Initially there was a lot of talk that the hanging could have been a murder because several pews at the church had been knocked over and a figure of Christ had been completely destroyed. Plus, there was blood on the floor. But the doors had not been forced open and a bag with jewelry and money had been left behind, ruling out a robbery.
“The place where he died showed no signs of violence. The door was locked and blocked from the inside with a piece of furniture. The other points of entry were closed from the inside,” Diego López Ávila, the prosecutor in charge of investigating the case. The body also apparently didn’t have any signs that it had been on the receiving end of any physical violence.
Viroche had been continually harassed over the past year, allegedly as a direct result of his activism against drug trafficking, with incidents including robbery in the parish and death threats. He had repeatedly asked to be transferred in the past. The local residents of La Florida, with a population of 8,000, were reportedly shocked at the news of Viroche’s death and congregated outside the church.
Before the preliminary autopsy report was released, Tucuman’s attorney general, Gustavo Gómez, told cable news channel TN that he ruled out suicide because “the priest’s personality did not coincide with something like that. He’s a man who fought for life and was committed to life.” He also stated that Viroche had in fact suffered violent contusions to his ribs prior to being hanged: if that is the case, there is always the possibility of an induced suicide. But more information is needed before that can be determined.

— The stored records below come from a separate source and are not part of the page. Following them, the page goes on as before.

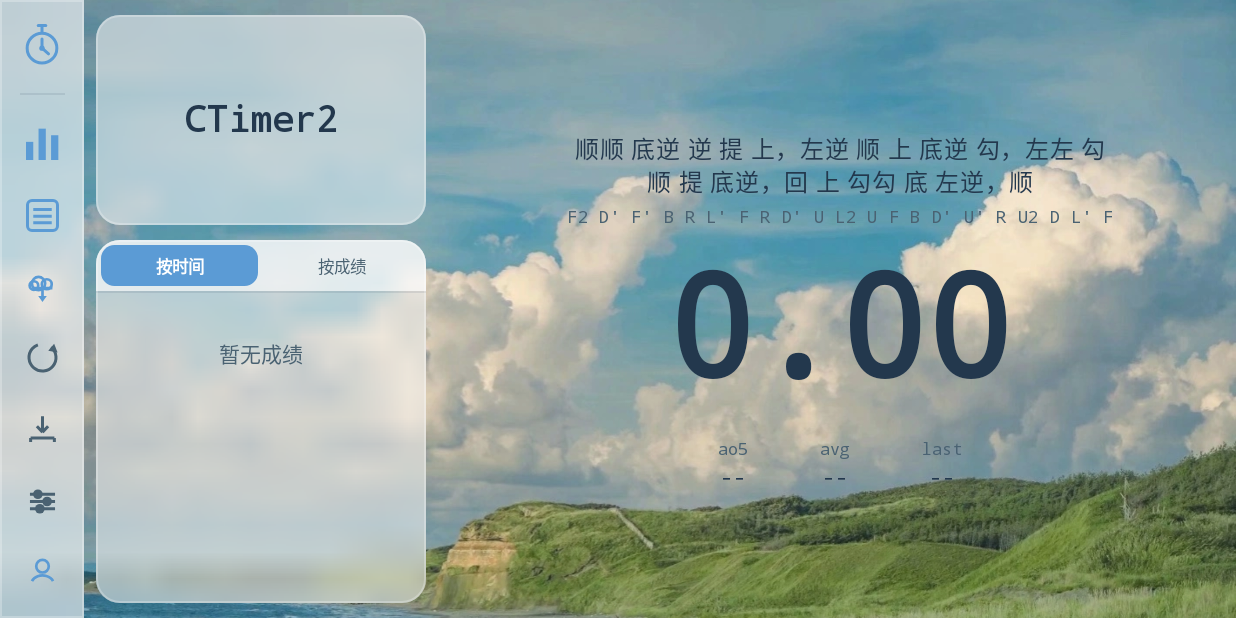
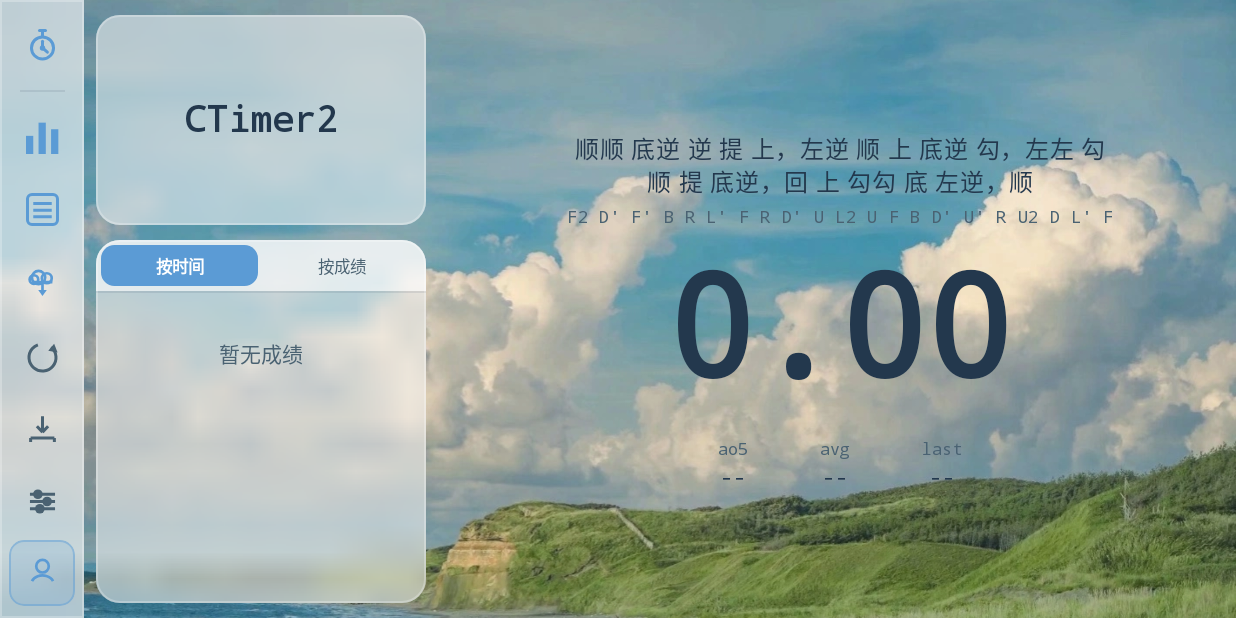
Before and after one commit to Dramtwo/CTimer-Repository, an Android app built with Jetpack Compose: the screen it shows after launch (MainActivity), on a phone screen of 824 x 412 dp (held sideways). Run offline under Robolectric (Android 15) with nearby library versions, the phone set to English and light mode, and no system bars; our stand-ins replace Room's generated code; network calls fail; pictures from the network do not load.

Commit message:
feat: 抽屉与侧栏联动、功能页滑入动效、侧栏自适应高度修复用户入口不可见

```diff
--- a/app/build.gradle.kts
+++ b/app/build.gradle.kts
@@ -13,8 +13,8 @@ android {
         applicationId = "com.ctimer2"
         minSdk = 26
         targetSdk = 36
-        versionCode = 22
-        versionName = "2.4.1"
+        versionCode = 23
+        versionName = "2.5.0"
     }
 
     buildTypes {
--- a/app/src/main/java/com/ctimer2/ui/TimerScreen.kt
+++ b/app/src/main/java/com/ctimer2/ui/TimerScreen.kt
@@ -10,6 +10,8 @@ import androidx.activity.compose.rememberLauncherForActivityResult
 import androidx.activity.result.PickVisualMediaRequest
 import androidx.activity.result.contract.ActivityResultContracts
 import androidx.compose.animation.AnimatedContent
+import androidx.compose.animation.core.animateDpAsState
+import androidx.compose.animation.core.tween
 import androidx.compose.animation.AnimatedVisibility
 import androidx.compose.animation.expandHorizontally
 import androidx.compose.animation.fadeIn
@@ -309,32 +311,21 @@ fun TimerScreen(vm: TimerViewModel = viewModel()) {
             }
         }
 
-        Row(modifier = Modifier.fillMaxSize()) {
-            // 左侧竖直侧栏：各页面常驻
-            AnimatedVisibility(
-                visible = !isRunning,
-                enter = fadeIn() + expandHorizontally(),
-                exit = fadeOut() + shrinkHorizontally()
-            ) {
-                DrawerSideBar(
-                    onOpen = { vm.openDrawer() },
-                    onOpenSummary = { vm.toggleSummaryPage() },
-                    onOpenFormula = { vm.toggleFormulaPage() },
-                    onOpenLeaderboard = { vm.toggleLeaderboardPage() },
-                    onResetCards = { vm.resetCardOffsets() },
-                    onImport = { launchImport() },
-                    onOpenSettings = { vm.toggleSettingsPage() },
-                    onOpenUser = { vm.toggleUserPage() }
+        // 内容区整块切换页面：新页面从侧栏这一侧「释放」滑入
+        val sidePad by animateDpAsState(
+            targetValue = if (isRunning) 0.dp else 56.dp,
+            animationSpec = tween(220),
+            label = "sidePad"
         )
-            }
-
-            // 内容区整块切换页面（新页面，而非叠加覆盖）
         AnimatedContent(
             targetState = page,
-                transitionSpec = { fadeIn() togetherWith fadeOut() },
+            transitionSpec = {
+                (slideInHorizontally(animationSpec = tween(300)) { -it / 2 } + fadeIn(tween(180)))
+                    .togetherWith(slideOutHorizontally(animationSpec = tween(220)) { it / 4 } + fadeOut(tween(100)))
+            },
             modifier = Modifier
-                    .weight(1f)
-                    .fillMaxHeight(),
+                .fillMaxSize()
+                .padding(start = sidePad),
             label = "page"
         ) { p ->
                 when (p) {
@@ -406,6 +397,26 @@ fun TimerScreen(vm: TimerViewModel = viewModel()) {
                     )
                 }
         }
+
+        // 侧栏常驻最上层：抽屉从它背后被「拉开」，而不是盖在它身上
+        AnimatedVisibility(
+            visible = !isRunning,
+            enter = fadeIn() + expandHorizontally(animationSpec = tween(220)),
+            exit = fadeOut() + shrinkHorizontally(animationSpec = tween(220)),
+            modifier = Modifier
+                .align(Alignment.CenterStart)
+                .zIndex(2f)
+        ) {
+            DrawerSideBar(
+                onOpen = { vm.openDrawer() },
+                onOpenSummary = { vm.toggleSummaryPage() },
+                onOpenFormula = { vm.toggleFormulaPage() },
+                onOpenLeaderboard = { vm.toggleLeaderboardPage() },
+                onResetCards = { vm.resetCardOffsets() },
+                onImport = { launchImport() },
+                onOpenSettings = { vm.toggleSettingsPage() },
+                onOpenUser = { vm.toggleUserPage() }
+            )
         }
 
         // 悬浮菜单（拖动呼出）
@@ -416,6 +427,7 @@ fun TimerScreen(vm: TimerViewModel = viewModel()) {
             modifier = Modifier
                 .align(Alignment.BottomCenter)
                 .padding(bottom = 36.dp)
+                .zIndex(3f)
         ) {
             val browsed = vm.browsedSolve()
             val idx = vm.browseIndex ?: 0
@@ -431,11 +443,12 @@ fun TimerScreen(vm: TimerViewModel = viewModel()) {
             )
         }
 
-        // 抽屉遮罩
+        // 抽屉遮罩（只压暗内容区，侧栏本身在最上层不受影响）
         AnimatedVisibility(
             visible = drawerOpen,
             enter = fadeIn(),
-            exit = fadeOut()
+            exit = fadeOut(),
+            modifier = Modifier.zIndex(1f)
         ) {
             Box(
                 modifier = Modifier
@@ -450,12 +463,15 @@ fun TimerScreen(vm: TimerViewModel = viewModel()) {
             )
         }
 
-        // 抽屉面板
+        // 抽屉面板：与侧栏联动。上层侧栏不动，抽屉从它背后滑出 = 侧栏被拉开的效果
         AnimatedVisibility(
             visible = drawerOpen,
-            enter = slideInHorizontally { -it },
-            exit = slideOutHorizontally { -it },
-            modifier = Modifier.align(Alignment.CenterStart)
+            enter = slideInHorizontally(animationSpec = tween(280)) { -it },
+            exit = slideOutHorizontally(animationSpec = tween(240)) { -it },
+            modifier = Modifier
+                .align(Alignment.CenterStart)
+                .padding(start = 56.dp)
+                .zIndex(1f)
         ) {
             DrawerContent(
                 sessions = vm.sessions,
--- a/app/src/main/java/com/ctimer2/ui/components/DrawerSideBar.kt
+++ b/app/src/main/java/com/ctimer2/ui/components/DrawerSideBar.kt
@@ -3,6 +3,7 @@ package com.ctimer2.ui.components
 import androidx.compose.foundation.background
 import androidx.compose.foundation.clickable
 import androidx.compose.foundation.layout.*
+import androidx.compose.ui.unit.Dp
 import androidx.compose.foundation.border
 import androidx.compose.foundation.shape.RoundedCornerShape
 import androidx.compose.ui.graphics.RectangleShape
@@ -38,6 +39,16 @@ fun DrawerSideBar(
         shape = RectangleShape,
         tintAlphaShift = 0.1f
     ) {
+        // 侧栏共 8 个图标（秒表 + 3 功能 + 重置/导入/设置 + 用户），
+        // 横屏矮屏按可用高度自动缩小格子，保证最底部的用户图标永远不会被挤出屏幕。
+        BoxWithConstraints(Modifier.fillMaxSize()) {
+            // 固定占用：上下 padding 16 + 秒表下方分隔 21 + 图标间隙 20
+            val fixed = 16.dp + 21.dp + 20.dp
+            val perCell = (maxHeight - fixed) / 8
+            val cell = perCell.coerceIn(26.dp, 44.dp)
+            val gap = if (cell >= 38.dp) 4.dp else 2.dp
+            val iconSize = if (cell >= 34.dp) 22.dp else 19.dp
+
             Column(
                 modifier = Modifier
                     .fillMaxSize()
@@ -45,42 +56,66 @@ fun DrawerSideBar(
                 horizontalAlignment = Alignment.CenterHorizontally
             ) {
                 // 顶部秒表图标加深，避免在浅色玻璃上看不清
-            IconCell(onClick = onOpen) { StopwatchIcon(tint = DragonCatBlue.PrimaryBlue) }
+                IconCell(onClick = onOpen, cell = cell) {
+                    StopwatchIcon(tint = DragonCatBlue.PrimaryBlue, iconSize = iconSize)
+                }
 
-            Spacer(Modifier.height(10.dp))
+                Spacer(Modifier.height(8.dp))
                 HLine()
-            Spacer(Modifier.height(10.dp))
+                Spacer(Modifier.height(8.dp))
 
-            IconCell(onClick = onOpenSummary) { IconSummary() }
-            Spacer(Modifier.height(4.dp))
-            IconCell(onClick = onOpenFormula) { IconFormula() }
-            Spacer(Modifier.height(4.dp))
-            IconCell(onClick = onOpenLeaderboard) { IconCloud() }
+                IconCell(onClick = onOpenSummary, cell = cell, iconSize = iconSize) { IconSummary(iconSize = iconSize) }
+                Spacer(Modifier.height(gap))
+                IconCell(onClick = onOpenFormula, cell = cell, iconSize = iconSize) { IconFormula(iconSize = iconSize) }
+                Spacer(Modifier.height(gap))
+                IconCell(onClick = onOpenLeaderboard, cell = cell, iconSize = iconSize) { IconCloud(iconSize = iconSize) }
 
                 Spacer(Modifier.weight(1f))
 
-            // 底部三项：倒数第三 重置卡片位置 → 倒数第二 导入 → 倒数第一 设置
-            IconCell(onClick = onResetCards) { IconReset() }
-            Spacer(Modifier.height(4.dp))
-            IconCell(onClick = onImport) { IconImport() }
-            Spacer(Modifier.height(4.dp))
-            IconCell(onClick = onOpenSettings) { IconSettings() }
-            Spacer(Modifier.height(4.dp))
-            IconCell(onClick = onOpenUser) { IconUser() }
+                // 底部四项：重置卡片位置 → 导入 → 设置 → 用户中心
+                IconCell(onClick = onResetCards, cell = cell, iconSize = iconSize) { IconReset(iconSize = iconSize) }
+                Spacer(Modifier.height(gap))
+                IconCell(onClick = onImport, cell = cell, iconSize = iconSize) { IconImport(iconSize = iconSize) }
+                Spacer(Modifier.height(gap))
+                IconCell(onClick = onOpenSettings, cell = cell, iconSize = iconSize) { IconSettings(iconSize = iconSize) }
+                Spacer(Modifier.height(gap))
+                // 用户中心给一块淡蓝底 + 描边，视觉上更显眼、更好点
+                IconCell(
+                    onClick = onOpenUser,
+                    cell = cell,
+                    iconSize = iconSize,
+                    highlighted = true
+                ) {
+                    IconUser(iconSize = iconSize)
+                }
+            }
         }
     }
 }
 
 @Composable
-private fun IconCell(onClick: () -> Unit, content: @Composable () -> Unit) {
+private fun IconCell(
+    onClick: () -> Unit,
+    cell: Dp = 44.dp,
+    iconSize: Dp = 22.dp,
+    highlighted: Boolean = false,
+    content: @Composable () -> Unit
+) {
     Box(
         modifier = Modifier
-            .size(44.dp)
+            .size(cell)
             .clip(RoundedCornerShape(10.dp))
+            .then(
+                if (highlighted) {
+                    Modifier
+                        .background(DragonCatBlue.PrimaryBlue.copy(alpha = 0.16f))
+                        .border(1.dp, DragonCatBlue.PrimaryBlue.copy(alpha = 0.45f), RoundedCornerShape(10.dp))
+                } else Modifier
+            )
             .clickable(onClick = onClick),
         contentAlignment = Alignment.Center
     ) {
-        content()
+        Box(Modifier.size(iconSize), contentAlignment = Alignment.Center) { content() }
     }
 }
 
--- a/app/src/main/java/com/ctimer2/ui/components/GeometricIcons.kt
+++ b/app/src/main/java/com/ctimer2/ui/components/GeometricIcons.kt
@@ -15,8 +15,8 @@ private val ICON_SIZE = 22.dp
 
 /** 成绩总评：三根高低不同的柱 */
 @Composable
-fun IconSummary(tint: Color = DragonCatBlue.PrimaryBlue) {
-    Canvas(Modifier.size(ICON_SIZE)) {
+fun IconSummary(tint: Color = DragonCatBlue.PrimaryBlue, iconSize: androidx.compose.ui.unit.Dp = ICON_SIZE) {
+    Canvas(Modifier.size(iconSize)) {
         val w = size.width
         val h = size.height
         val barW = w * 0.22f
@@ -35,8 +35,8 @@ fun IconSummary(tint: Color = DragonCatBlue.PrimaryBlue) {
 
 /** 按时间：表盘 + 两根指针 */
 @Composable
-fun IconTime(tint: Color = DragonCatBlue.PrimaryBlue) {
-    Canvas(Modifier.size(ICON_SIZE)) {
+fun IconTime(tint: Color = DragonCatBlue.PrimaryBlue, iconSize: androidx.compose.ui.unit.Dp = ICON_SIZE) {
+    Canvas(Modifier.size(iconSize)) {
         val r = size.minDimension / 2f
         val c = androidx.compose.ui.geometry.Offset(size.width / 2f, r)
         drawCircle(color = tint, radius = r - 1.dp.toPx(), center = c, style = Stroke(2.dp.toPx()))
@@ -47,8 +47,8 @@ fun IconTime(tint: Color = DragonCatBlue.PrimaryBlue) {
 
 /** 按成绩：领奖台三阶 */
 @Composable
-fun IconScore(tint: Color = DragonCatBlue.PrimaryBlue) {
-    Canvas(Modifier.size(ICON_SIZE)) {
+fun IconScore(tint: Color = DragonCatBlue.PrimaryBlue, iconSize: androidx.compose.ui.unit.Dp = ICON_SIZE) {
+    Canvas(Modifier.size(iconSize)) {
         val w = size.width
         val h = size.height
         val stepW = w / 3f
@@ -65,8 +65,8 @@ fun IconScore(tint: Color = DragonCatBlue.PrimaryBlue) {
 
 /** 列表：堆叠的三个圆角方块 */
 @Composable
-fun IconList(tint: Color = DragonCatBlue.PrimaryBlue) {
-    Canvas(Modifier.size(ICON_SIZE)) {
+fun IconList(tint: Color = DragonCatBlue.PrimaryBlue, iconSize: androidx.compose.ui.unit.Dp = ICON_SIZE) {
+    Canvas(Modifier.size(iconSize)) {
         val w = size.width
         val h = size.height
         val lineH = h / 5f
@@ -82,8 +82,8 @@ fun IconList(tint: Color = DragonCatBlue.PrimaryBlue) {
 
 /** 公式速记：一页公式纸（外框 + 三条公式行） */
 @Composable
-fun IconFormula(tint: Color = DragonCatBlue.PrimaryBlue) {
-    Canvas(Modifier.size(ICON_SIZE)) {
+fun IconFormula(tint: Color = DragonCatBlue.PrimaryBlue, iconSize: androidx.compose.ui.unit.Dp = ICON_SIZE) {
+    Canvas(Modifier.size(iconSize)) {
         val stroke = 2.dp.toPx()
         val w = size.width
         val h = size.height
@@ -109,8 +109,8 @@ fun IconFormula(tint: Color = DragonCatBlue.PrimaryBlue) {
 
 /** 导入：向下箭头 + 承接托盘 */
 @Composable
-fun IconImport(tint: Color = DragonCatBlue.TextSecondary) {
-    Canvas(Modifier.size(ICON_SIZE)) {
+fun IconImport(tint: Color = DragonCatBlue.TextSecondary, iconSize: androidx.compose.ui.unit.Dp = ICON_SIZE) {
+    Canvas(Modifier.size(iconSize)) {
         val stroke = 2.dp.toPx()
         val w = size.width
         val h = size.height
@@ -160,8 +160,8 @@ fun IconImport(tint: Color = DragonCatBlue.TextSecondary) {
 
 /** 设置：三根滑杆（每根一个圆点） */
 @Composable
-fun IconSettings(tint: Color = DragonCatBlue.TextSecondary) {
-    Canvas(Modifier.size(ICON_SIZE)) {
+fun IconSettings(tint: Color = DragonCatBlue.TextSecondary, iconSize: androidx.compose.ui.unit.Dp = ICON_SIZE) {
+    Canvas(Modifier.size(iconSize)) {
         val stroke = 2.dp.toPx()
         val w = size.width
         val h = size.height
@@ -187,8 +187,8 @@ fun IconSettings(tint: Color = DragonCatBlue.TextSecondary) {
 
 /** 重置卡片位置：环形箭头（箭头精确落在圆环端口上，方向沿切线） */
 @Composable
-fun IconReset(tint: Color = DragonCatBlue.TextSecondary) {
-    Canvas(Modifier.size(ICON_SIZE)) {
+fun IconReset(tint: Color = DragonCatBlue.TextSecondary, iconSize: androidx.compose.ui.unit.Dp = ICON_SIZE) {
+    Canvas(Modifier.size(iconSize)) {
         val stroke = 2.dp.toPx()
         val r = size.minDimension / 2f - stroke
         val c = androidx.compose.ui.geometry.Offset(size.width / 2f, size.height / 2f)
@@ -236,8 +236,8 @@ fun IconReset(tint: Color = DragonCatBlue.TextSecondary) {
 
 /** 云端排行：一朵云 + 下降箭头（代表云端数据落地） */
 @Composable
-fun IconCloud(tint: Color = DragonCatBlue.PrimaryBlue) {
-    Canvas(Modifier.size(ICON_SIZE)) {
+fun IconCloud(tint: Color = DragonCatBlue.PrimaryBlue, iconSize: androidx.compose.ui.unit.Dp = ICON_SIZE) {
+    Canvas(Modifier.size(iconSize)) {
         val w = size.width
         val h = size.height
         val stroke = 1.8.dp.toPx()
@@ -276,8 +276,8 @@ fun IconCloud(tint: Color = DragonCatBlue.PrimaryBlue) {
 
 /** 用户系统：几何人形（头 + 肩） */
 @Composable
-fun IconUser(tint: Color = DragonCatBlue.PrimaryBlue) {
-    Canvas(Modifier.size(ICON_SIZE)) {
+fun IconUser(tint: Color = DragonCatBlue.PrimaryBlue, iconSize: androidx.compose.ui.unit.Dp = ICON_SIZE) {
+    Canvas(Modifier.size(iconSize)) {
         val w = size.width
         val h = size.height
         val stroke = 1.8.dp.toPx()
--- a/app/src/main/java/com/ctimer2/ui/components/StopwatchIcon.kt
+++ b/app/src/main/java/com/ctimer2/ui/components/StopwatchIcon.kt
@@ -18,9 +18,10 @@ import com.ctimer2.ui.theme.DragonCatBlue
 @Composable
 fun StopwatchIcon(
     modifier: Modifier = Modifier,
-    tint: Color = DragonCatBlue.PrimaryBlueLight
+    tint: Color = DragonCatBlue.PrimaryBlueLight,
+    iconSize: androidx.compose.ui.unit.Dp = 28.dp
 ) {
-    Canvas(modifier = modifier.size(28.dp)) {
+    Canvas(modifier = modifier.size(iconSize)) {
         val stroke = 2.dp.toPx()
         val short = size.minDimension
         val cx = size.width / 2f
```
Also changed, not shown: 2 other files. Lines whose indentation alone changed are shown as unchanged.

Viroche had led several marches protesting against drug trafficking and crime in different cities across the province: he continually denounced how gangs “corrupted” young people from low income families and dragged them into illegal activity.
“I don’t know what could be in the heart of a person who is poisoning a friend’s or a neighbor’s child. We know the consequences that brings and we’re talking to kids from the age of 13. It’s terrible to dominate someone like that and take away their freedom,” said Viroche last year.
In November 2015, Viroche held an open air mass in the rural commune of Delfín Gallo and directly tackled the issue, asking for “a town with no drugs or robberies”: this was allegedly a recurring theme in all of his sermons. In June, he accompanied rural communal workers to present charges. He also left a message on Facebook last month reiterating his stance:
The curia, for its part, said in a press release that “We hope that the incident is cleared up soon and we trust in the judicial system.”
Gómez condemned the alleged collusion between drug traffickers, the police force, the judicial system and politicians in Tucumán: “Of 400 cases related to drugs, less than 10 percent make it to trial.”
Prior to the autopsy, concerns had been raised after the case showed contextual similarities to the high number of priests that have been murdered in Mexico, with 31 killed since 2006 and three found dead in one week this year.